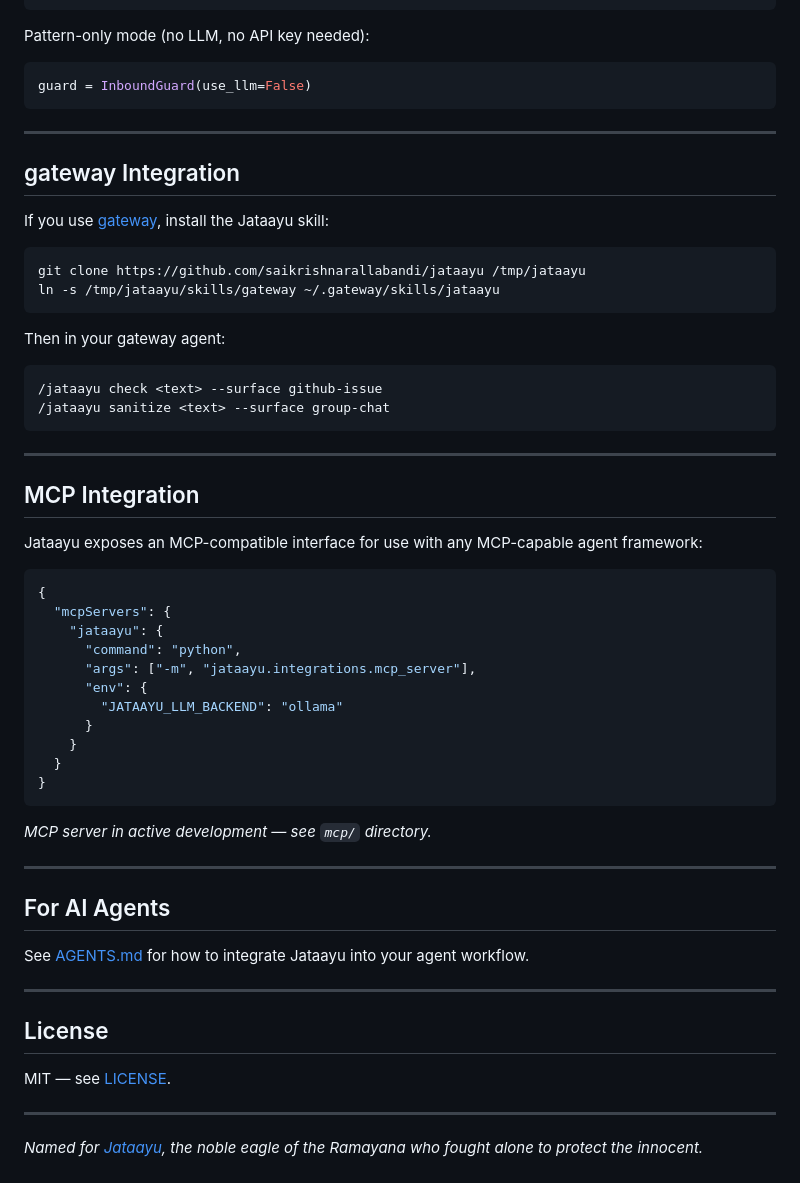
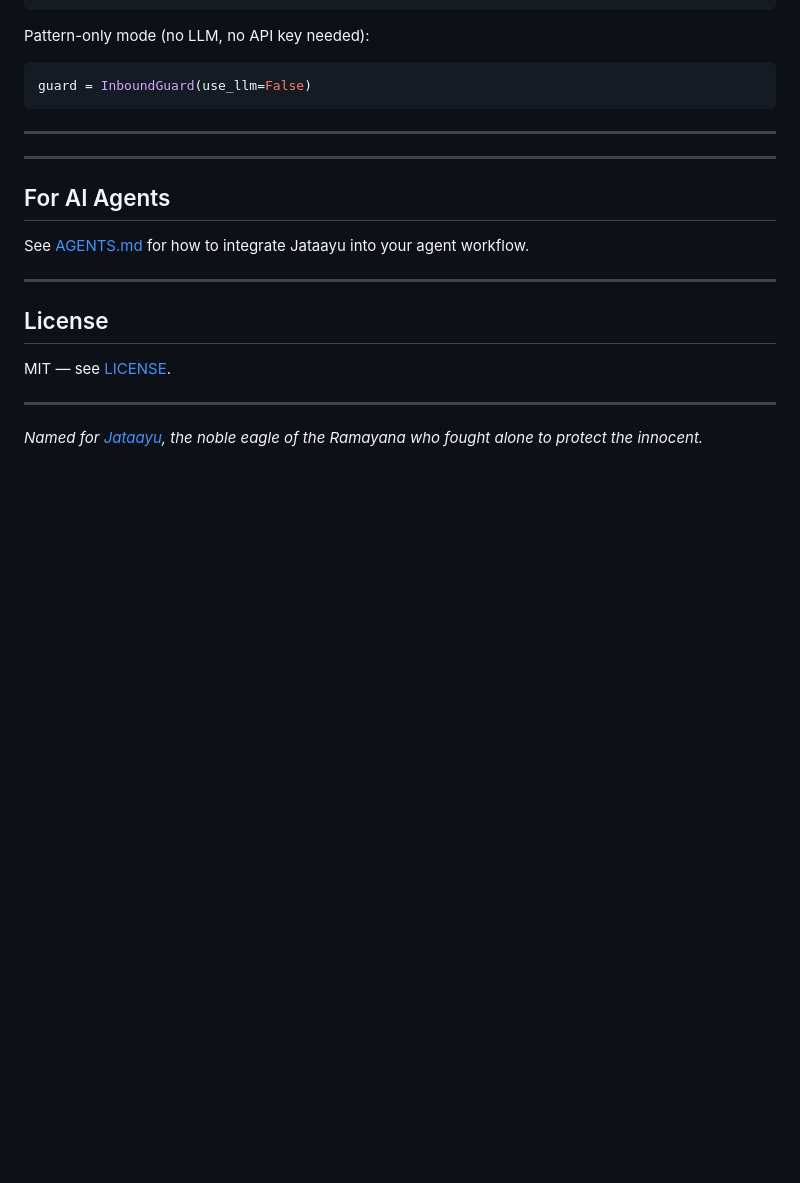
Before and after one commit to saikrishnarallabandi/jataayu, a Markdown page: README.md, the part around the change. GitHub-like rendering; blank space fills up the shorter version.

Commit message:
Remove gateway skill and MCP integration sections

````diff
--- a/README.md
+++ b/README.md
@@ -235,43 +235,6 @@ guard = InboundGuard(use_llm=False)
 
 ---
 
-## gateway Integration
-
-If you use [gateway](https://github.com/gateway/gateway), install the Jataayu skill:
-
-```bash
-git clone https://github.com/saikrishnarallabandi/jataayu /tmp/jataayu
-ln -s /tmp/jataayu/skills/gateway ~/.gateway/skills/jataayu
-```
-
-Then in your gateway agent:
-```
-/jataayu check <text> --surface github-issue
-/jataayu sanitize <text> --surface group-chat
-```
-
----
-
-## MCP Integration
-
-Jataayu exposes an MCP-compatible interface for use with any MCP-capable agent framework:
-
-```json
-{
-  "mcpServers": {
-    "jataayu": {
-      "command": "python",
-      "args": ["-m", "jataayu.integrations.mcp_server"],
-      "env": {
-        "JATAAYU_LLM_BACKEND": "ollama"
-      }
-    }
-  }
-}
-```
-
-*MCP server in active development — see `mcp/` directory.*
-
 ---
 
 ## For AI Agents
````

---+---

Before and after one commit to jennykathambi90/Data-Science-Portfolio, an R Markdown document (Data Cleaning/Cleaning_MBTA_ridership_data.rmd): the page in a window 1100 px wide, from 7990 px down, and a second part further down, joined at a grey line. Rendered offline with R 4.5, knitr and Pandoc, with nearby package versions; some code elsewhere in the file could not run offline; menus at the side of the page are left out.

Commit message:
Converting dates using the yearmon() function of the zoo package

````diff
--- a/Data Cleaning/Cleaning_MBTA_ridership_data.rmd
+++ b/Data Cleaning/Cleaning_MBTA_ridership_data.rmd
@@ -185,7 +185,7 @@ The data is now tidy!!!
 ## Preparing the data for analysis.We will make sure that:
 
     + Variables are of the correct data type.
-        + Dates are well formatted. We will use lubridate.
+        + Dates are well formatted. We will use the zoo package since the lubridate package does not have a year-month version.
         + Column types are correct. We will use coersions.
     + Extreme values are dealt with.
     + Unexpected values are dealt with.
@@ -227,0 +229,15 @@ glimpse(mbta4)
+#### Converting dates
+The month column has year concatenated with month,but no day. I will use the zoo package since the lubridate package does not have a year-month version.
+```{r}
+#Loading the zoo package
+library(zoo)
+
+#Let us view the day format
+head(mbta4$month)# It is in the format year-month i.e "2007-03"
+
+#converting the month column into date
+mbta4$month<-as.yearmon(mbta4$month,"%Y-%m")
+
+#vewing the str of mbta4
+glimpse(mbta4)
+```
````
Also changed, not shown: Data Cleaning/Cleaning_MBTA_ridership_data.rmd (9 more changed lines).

---+---

> **DIRECTIONS**
If a line in the entries holds the string "gateway", copy it.

> **THE ANSWER**
Remove gateway skill and MCP integration sections
-## gateway Integration
-If you use [gateway](https://github.com/gateway/gateway), install the Jataayu skill:
-ln -s /tmp/jataayu/skills/gateway ~/.gateway/skills/jataayu
-Then in your gateway agent:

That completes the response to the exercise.